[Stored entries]
----

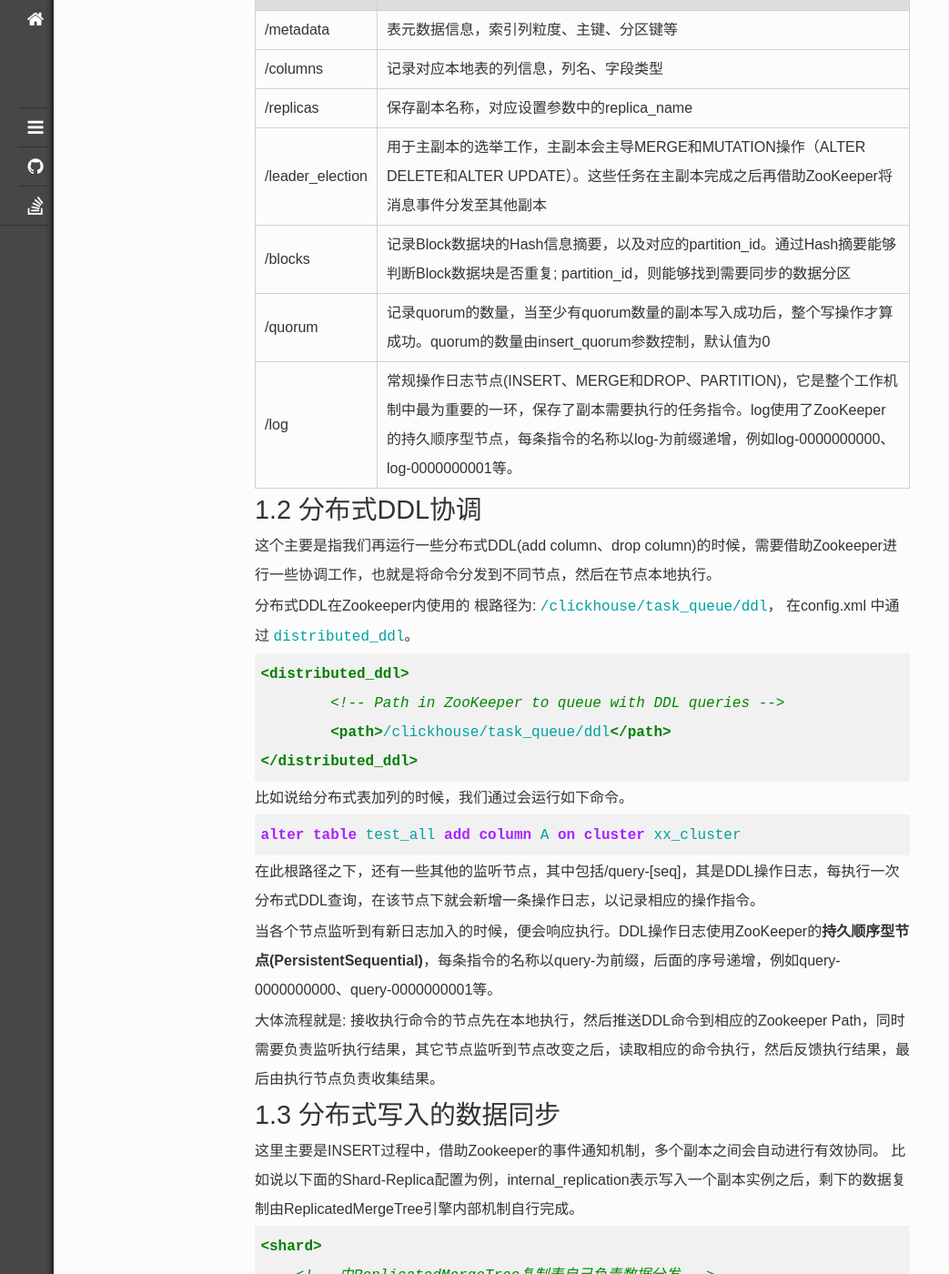
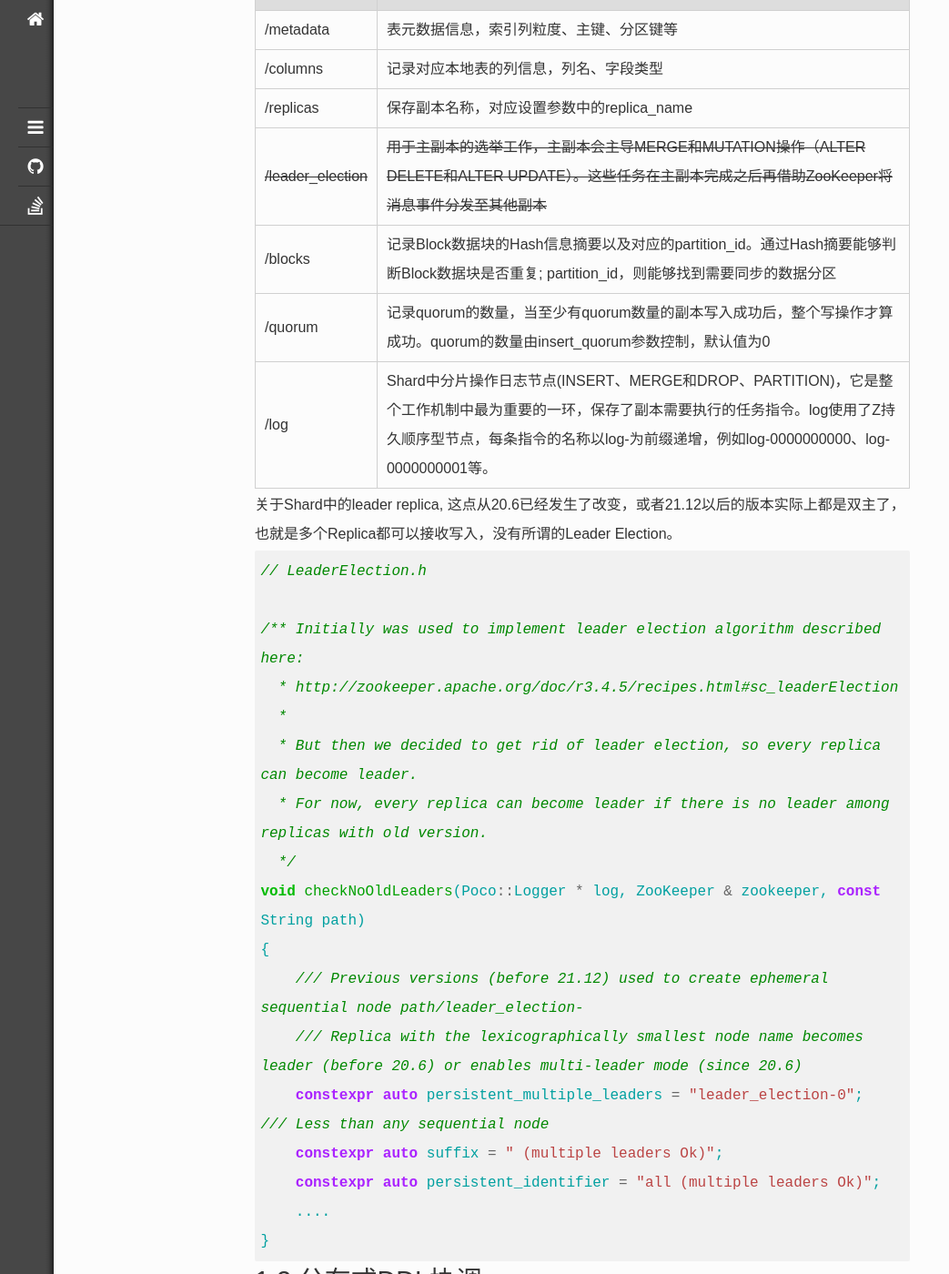
Before and after one commit to jacoffee/jacoffee.github.io, a Jekyll site: the page built from _posts/2022-10-20-clickchouse-zookeeper.md, in a window 1280 px wide and 1400 px high, scrolled down 675 px. Shown: the whole window at 91% size, without its empty margins (0-1043 px from the left). Built offline with Jekyll 4.4.1, drawn with Linux system fonts in a browser that asks for light colours; nearby versions of some CDN libraries; library files that are not in the unit come from our copies; some of the changed text lies outside the part shown.

Commit message:
fix: change note

````diff
--- a/_posts/2022-10-20-clickchouse-zookeeper.md
+++ b/_posts/2022-10-20-clickchouse-zookeeper.md
@@ -33,15 +33,37 @@ create table test_local (
 
 同时该路径下，比如说/clickhouse/tables/table_uuid/01，下面会包括如下路径:
 
-| 路径             | 说明                                                         |
-| ---------------- | ------------------------------------------------------------ |
-| /metadata        | 表元数据信息，索引列粒度、主键、分区键等                     |
-| /columns         | 记录对应本地表的列信息，列名、字段类型                       |
-| /replicas        | 保存副本名称，对应设置参数中的replica_name                   |
-| /leader_election | 用于主副本的选举工作，主副本会主导MERGE和MUTATION操作（ALTER DELETE和ALTER UPDATE）。这些任务在主副本完成之后再借助ZooKeeper将消息事件分发至其他副本 |
-| /blocks          | 记录Block数据块的Hash信息摘要，以及对应的partition_id。通过Hash摘要能够判断Block数据块是否重复; partition_id，则能够找到需要同步的数据分区 |
-| /quorum          | 记录quorum的数量，当至少有quorum数量的副本写入成功后，整个写操作才算成功。quorum的数量由insert_quorum参数控制，默认值为0 |
-| /log             | 常规操作日志节点(INSERT、MERGE和DROP、PARTITION)，它是整个工作机制中最为重要的一环，保存了副本需要执行的任务指令。log使用了ZooKeeper的持久顺序型节点，每条指令的名称以log-为前缀递增，例如log-0000000000、log-0000000001等。 |
+| 路径                 | 说明                                                         |
+| -------------------- | ------------------------------------------------------------ |
+| /metadata            | 表元数据信息，索引列粒度、主键、分区键等                     |
+| /columns             | 记录对应本地表的列信息，列名、字段类型                       |
+| /replicas            | 保存副本名称，对应设置参数中的replica_name                   |
+| ~~/leader_election~~ | ~~用于主副本的选举工作，主副本会主导MERGE和MUTATION操作（ALTER DELETE和ALTER UPDATE）。这些任务在主副本完成之后再借助ZooKeeper将消息事件分发至其他副本~~ |
+| /blocks              | 记录Block数据块的Hash信息摘要以及对应的partition_id。通过Hash摘要能够判断Block数据块是否重复; partition_id，则能够找到需要同步的数据分区 |
+| /quorum              | 记录quorum的数量，当至少有quorum数量的副本写入成功后，整个写操作才算成功。quorum的数量由insert_quorum参数控制，默认值为0 |
+| /log                 | Shard中分片操作日志节点(INSERT、MERGE和DROP、PARTITION)，它是整个工作机制中最为重要的一环，保存了副本需要执行的任务指令。log使用了Z持久顺序型节点，每条指令的名称以log-为前缀递增，例如log-0000000000、log-0000000001等。 |
+
+关于Shard中的leader replica, 这点从20.6已经发生了改变，或者21.12以后的版本实际上都是双主了，也就是多个Replica都可以接收写入，没有所谓的Leader Election。
+
+```c++
+// LeaderElection.h
+
+/** Initially was used to implement leader election algorithm described here:
+  * http://zookeeper.apache.org/doc/r3.4.5/recipes.html#sc_leaderElection
+  *
+  * But then we decided to get rid of leader election, so every replica can become leader.
+  * For now, every replica can become leader if there is no leader among replicas with old version.
+  */
+void checkNoOldLeaders(Poco::Logger * log, ZooKeeper & zookeeper, const String path)
+{
+    /// Previous versions (before 21.12) used to create ephemeral sequential node path/leader_election-
+    /// Replica with the lexicographically smallest node name becomes leader (before 20.6) or enables multi-leader mode (since 20.6)
+    constexpr auto persistent_multiple_leaders = "leader_election-0";   /// Less than any sequential node
+    constexpr auto suffix = " (multiple leaders Ok)";
+    constexpr auto persistent_identifier = "all (multiple leaders Ok)";
+    ....
+}
+```
 
 # 1.2 分布式DDL协调
 
@@ -93,10 +115,12 @@ alter table test_all add column A on cluster xx_cluster
 INSERT INTO TABLE test_all VALUES('A001')
 ```
 
-首先会在执行节点插入相关的数据，写入临时文件夹中，然后往Replica的Zookeeper路径下的`/log`推送本次命令的日志，大致格式为
+首先会在执行节点插入相关的数据，写入临时文件夹中，然后往Replica对应Shard的log目录下的`/log`推送本次命令的日志，可以想象同一个Shard下面的两个Replica都会监听该目录，大致格式如下:
 
 ```bash
+# Zookeeper路径
 /clickhouse/tables/{uuid}/01/log/log-0000029825
+
 format version: 4
 create_time: xxxxx
 source replica: xxxx
````
Also changed, not shown: _posts/2022-05-28-clickchouse-architecture-summary-part1.md (+2 -0 lines).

----

[WORK REQUIRED] What is needed is an exact printout of all the entries, without the pictures.

[TASK SOLUTION]
Before and after one commit to jacoffee/jacoffee.github.io, a Jekyll site: the page built from _posts/2022-10-20-clickchouse-zookeeper.md, in a window 1280 px wide and 1400 px high, scrolled down 675 px. Shown: the whole window at 91% size, without its empty margins (0-1043 px from the left). Built offline with Jekyll 4.4.1, drawn with Linux system fonts in a browser that asks for light colours; nearby versions of some CDN libraries; library files that are not in the unit come from our copies; some of the changed text lies outside the part shown.

Commit message:
fix: change note

````diff
--- a/_posts/2022-10-20-clickchouse-zookeeper.md
+++ b/_posts/2022-10-20-clickchouse-zookeeper.md
@@ -33,15 +33,37 @@ create table test_local (
 
 同时该路径下，比如说/clickhouse/tables/table_uuid/01，下面会包括如下路径:
 
-| 路径             | 说明                                                         |
-| ---------------- | ------------------------------------------------------------ |
-| /metadata        | 表元数据信息，索引列粒度、主键、分区键等                     |
-| /columns         | 记录对应本地表的列信息，列名、字段类型                       |
-| /replicas        | 保存副本名称，对应设置参数中的replica_name                   |
-| /leader_election | 用于主副本的选举工作，主副本会主导MERGE和MUTATION操作（ALTER DELETE和ALTER UPDATE）。这些任务在主副本完成之后再借助ZooKeeper将消息事件分发至其他副本 |
-| /blocks          | 记录Block数据块的Hash信息摘要，以及对应的partition_id。通过Hash摘要能够判断Block数据块是否重复; partition_id，则能够找到需要同步的数据分区 |
-| /quorum          | 记录quorum的数量，当至少有quorum数量的副本写入成功后，整个写操作才算成功。quorum的数量由insert_quorum参数控制，默认值为0 |
-| /log             | 常规操作日志节点(INSERT、MERGE和DROP、PARTITION)，它是整个工作机制中最为重要的一环，保存了副本需要执行的任务指令。log使用了ZooKeeper的持久顺序型节点，每条指令的名称以log-为前缀递增，例如log-0000000000、log-0000000001等。 |
+| 路径                 | 说明                                                         |
+| -------------------- | ------------------------------------------------------------ |
+| /metadata            | 表元数据信息，索引列粒度、主键、分区键等                     |
+| /columns             | 记录对应本地表的列信息，列名、字段类型                       |
+| /replicas            | 保存副本名称，对应设置参数中的replica_name                   |
+| ~~/leader_election~~ | ~~用于主副本的选举工作，主副本会主导MERGE和MUTATION操作（ALTER DELETE和ALTER UPDATE）。这些任务在主副本完成之后再借助ZooKeeper将消息事件分发至其他副本~~ |
+| /blocks              | 记录Block数据块的Hash信息摘要以及对应的partition_id。通过Hash摘要能够判断Block数据块是否重复; partition_id，则能够找到需要同步的数据分区 |
+| /quorum              | 记录quorum的数量，当至少有quorum数量的副本写入成功后，整个写操作才算成功。quorum的数量由insert_quorum参数控制，默认值为0 |
+| /log                 | Shard中分片操作日志节点(INSERT、MERGE和DROP、PARTITION)，它是整个工作机制中最为重要的一环，保存了副本需要执行的任务指令。log使用了Z持久顺序型节点，每条指令的名称以log-为前缀递增，例如log-0000000000、log-0000000001等。 |
+
+关于Shard中的leader replica, 这点从20.6已经发生了改变，或者21.12以后的版本实际上都是双主了，也就是多个Replica都可以接收写入，没有所谓的Leader Election。
+
+```c++
+// LeaderElection.h
+
+/** Initially was used to implement leader election algorithm described here:
+  * http://zookeeper.apache.org/doc/r3.4.5/recipes.html#sc_leaderElection
+  *
+  * But then we decided to get rid of leader election, so every replica can become leader.
+  * For now, every replica can become leader if there is no leader among replicas with old version.
+  */
+void checkNoOldLeaders(Poco::Logger * log, ZooKeeper & zookeeper, const String path)
+{
+    /// Previous versions (before 21.12) used to create ephemeral sequential node path/leader_election-
+    /// Replica with the lexicographically smallest node name becomes leader (before 20.6) or enables multi-leader mode (since 20.6)
+    constexpr auto persistent_multiple_leaders = "leader_election-0";   /// Less than any sequential node
+    constexpr auto suffix = " (multiple leaders Ok)";
+    constexpr auto persistent_identifier = "all (multiple leaders Ok)";
+    ....
+}
+```
 
 # 1.2 分布式DDL协调
 
@@ -93,10 +115,12 @@ alter table test_all add column A on cluster xx_cluster
 INSERT INTO TABLE test_all VALUES('A001')
 ```
 
-首先会在执行节点插入相关的数据，写入临时文件夹中，然后往Replica的Zookeeper路径下的`/log`推送本次命令的日志，大致格式为
+首先会在执行节点插入相关的数据，写入临时文件夹中，然后往Replica对应Shard的log目录下的`/log`推送本次命令的日志，可以想象同一个Shard下面的两个Replica都会监听该目录，大致格式如下:
 
 ```bash
+# Zookeeper路径
 /clickhouse/tables/{uuid}/01/log/log-0000029825
+
 format version: 4
 create_time: xxxxx
 source replica: xxxx
````
Also changed, not shown: _posts/2022-05-28-clickchouse-architecture-summary-part1.md (+2 -0 lines).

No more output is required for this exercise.